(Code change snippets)
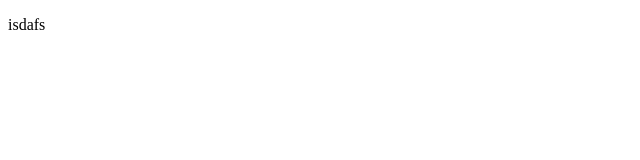
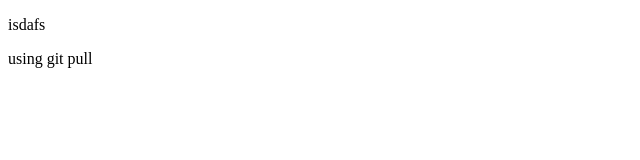
Before and after one commit to ankitraj7005/Project-B, a plain HTML site: page index.html in a window 1280 px wide. Shown: the full height of the page, 0-640 px from the left. Drawn offline with Linux system fonts and the light colour scheme.

Commit message:
updated using git pull

```diff
--- a/index.html
+++ b/index.html
@@ -8,6 +8,7 @@
 </head>
 <body>
     <p>isdafs</p>
+    <p>using git pull</p>
 
 </body>
 </html>
```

--- ASSIGNMENT ---
Find each line in the records above that contains "html", and copy it.

--- SOLUTION FOR THIS TASK ---
Before and after one commit to ankitraj7005/Project-B, a plain HTML site: page index.html in a window 1280 px wide. Shown: the full height of the page, 0-640 px from the left. Drawn offline with Linux system fonts and the light colour scheme.
--- a/index.html
+++ b/index.html
 </html>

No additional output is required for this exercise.